Corporations, some economists say, are not likely to use low interest rates and tax savings to invest in expansion because their chief problem is overcapacity arising from excessive investment in the late 1990s. Hence, they need to spend less, not more.

To some extent, government efforts to guide the economy run afoul of the lessons of the past four decades, says Alan Beckenstein, professor of business administration at the University of Virginia’s Darden Graduate School of Business Administration. “The evidence has pretty well been that stable, consistent policies, rather than ones that attempt to time the business cycle, make a lot more sense,” he notes.

“Attempts to time the business cycle were often based on faulty forecasts and lags in implementation, so that by the time a policy got into place it was chasing the wrong phenomenon.” Beckenstein says. If there is to be an attempt to influence the economy, monetary policy, such as the Federal Reserve’s interest rate cuts, “is the more adroit weapon.” Fiscal policy, such as tax cuts and government spending, tend not to work as well, since these approaches are slow to implement and get tangled in politics.

For any economic stimulus to work, it must take effect quickly, agrees Wharton finance professor Richard Marston. “The idea is, we need immediate relief.” Programs that provide money immediately to the less-affluent consumers satisfy this test, he says. An unemployed person, for example, is likely to quickly spend any money received in a tax rebate. It is less certain that a well-to-do person would immediately spend a tax-cut windfall.

Many millions of the least affluent Americans pay no federal income tax. An income tax cut would therefore not provide them with more spending money, according to Marston. But nearly all workers pay Social Security tax, so a temporary cut in this withholding could quickly translate into new spending.

Extending the period during which people can receive unemployment benefits – an approach on which Bush and the Democrats generally agree – would spur spending in the same way, Marston says. But adding on to the standard 26-week benefit period could mean the additional spending by people losing their jobs this fall would not kick in until well into 2002. That might be too late, he adds.

Timing, Marston points out, is also a problem with government-funded rebuilding, since much of that money will not be spent for years. “It’s not something that will stimulate the economy. An awful lot of that money will not be spent during the downturn. It will be spent later.” Additional spending that comes after the recovery could have a negative effect, spurring inflation, he says.

Similarly, permanent tax cuts may stimulate spending too late.
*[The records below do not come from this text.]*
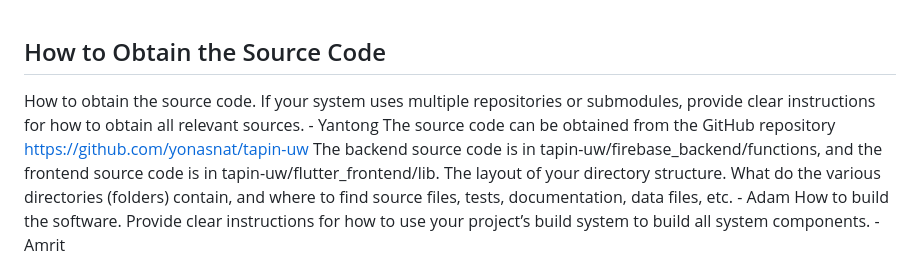
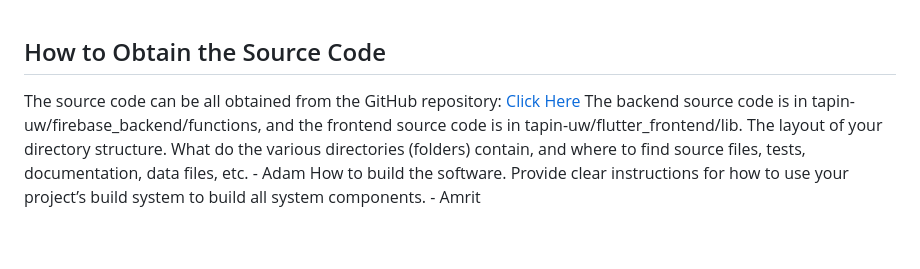
Before and after one commit to yonasnat/tapin-uw, a Markdown page: Developer_Guide.md, the part around the change. GitHub-like rendering; blank space fills up the shorter version.

```diff
--- a/Developer_Guide.md
+++ b/Developer_Guide.md
@@ -1,6 +1,5 @@
 ## How to Obtain the Source Code
-How to obtain the source code. If your system uses multiple repositories or submodules, provide clear instructions for how to obtain all relevant sources. - Yantong
-The source code can be obtained from the GitHub repository https://github.com/yonasnat/tapin-uw
+The source code can be all obtained from the GitHub repository: [Click Here](https://github.com/yonasnat/tapin-uw)
 The backend source code is in tapin-uw/firebase_backend/functions, and the frontend source code is in tapin-uw/flutter_frontend/lib.
 The layout of your directory structure. What do the various directories (folders) contain, and where to find source files, tests, documentation, data files, etc. - Adam
 How to build the software. Provide clear instructions for how to use your project’s build system to build all system components. - Amrit
```
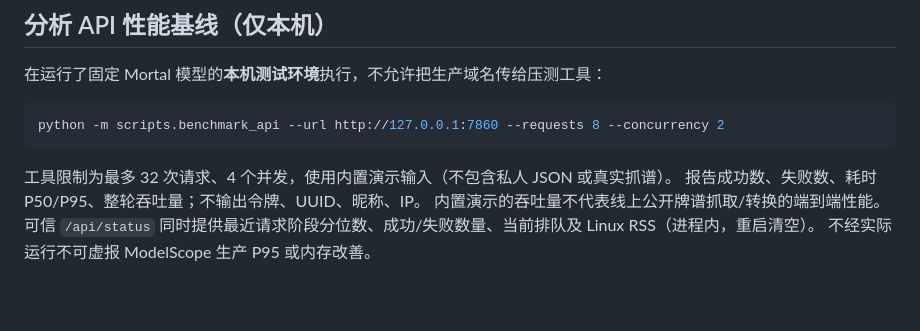
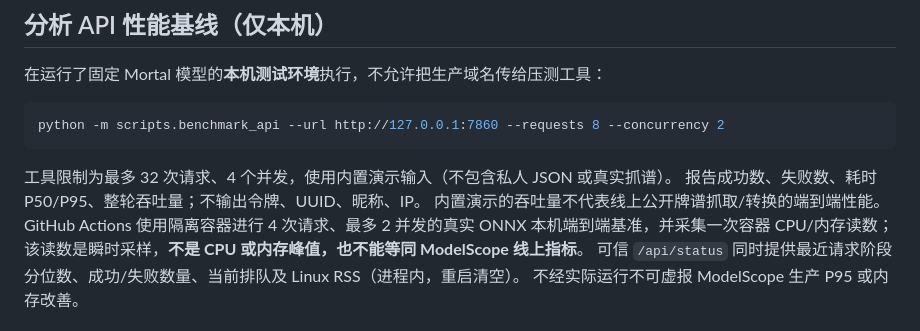
Before and after one commit to Gxyh513/majsoul-analyzer, a Markdown page: docs/PERFORMANCE_AND_BACKUP.md, the part around the change. GitHub-like rendering; blank space fills up the shorter version.

Commit message:
注明持续 CI 本机基准的数据口径与局限

```diff
--- a/docs/PERFORMANCE_AND_BACKUP.md
+++ b/docs/PERFORMANCE_AND_BACKUP.md
@@ -28,7 +28,7 @@ python -m scripts.benchmark_api --url http://127.0.0.1:7860 --requests 8 --concu
 
 工具限制为最多 32 次请求、4 个并发，使用内置演示输入（不包含私人 JSON 或真实抓谱）。
 报告成功数、失败数、耗时 P50/P95、整轮吞吐量；不输出令牌、UUID、昵称、IP。
-内置演示的吞吐量不代表线上公开牌谱抓取/转换的端到端性能。
+内置演示的吞吐量不代表线上公开牌谱抓取/转换的端到端性能。GitHub Actions 使用隔离容器进行 4 次请求、最多 2 并发的真实 ONNX 本机端到端基准，并采集一次容器 CPU/内存读数；该读数是瞬时采样，**不是 CPU 或内存峰值，也不能等同 ModelScope 线上指标**。
 可信 `/api/status` 同时提供最近请求阶段分位数、成功/失败数量、当前排队及 Linux RSS（进程内，重启清空）。
 不经实际运行不可虚报 ModelScope 生产 P95 或内存改善。
 
```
The ideal approach, according to Marston, would be a temporary tax cut or spending incentive that would have value only over the period in which additional spending is needed. “Clearly, if we’re doing a tax measure what we ought to be doing is talking about something that will cause business to invest more now, and, if they don’t do it now, it goes away,” he says, adding that this could be accomplished with a temporary tax credit.

If President Bush prevails with his tax-cut proposals, how much of the cuts would result in new spending?

Wharton finance professor Nicholas S. Souleles has found that 30 to 60% of the money people receive in income tax refunds gets spent over the following three months. “That’s a relatively large effect,” he says. In another study, focusing on the income tax cuts of the Reagan years, he found that 60 to 90% of the tax savings were spent. Research done at Princeton shows that people were very likely to spend most of the money that became available after they hit the ceiling on annual Social Security withholdings, Souleles says.

Taxpayers thus appeared more likely to spend the relatively small tax savings they received in regular paychecks. Large refund checks apparently seemed big enough to be worth saving. The three studies suggest that the most economic stimulus would come from permanent cuts in tax withholding rather than one-time refunds, Souleles says.

Clearly, there’s no unanimous view about how a stimulus package should be designed for the current slowdown. But most experts do agree that the stimulus should come sooner rather than later.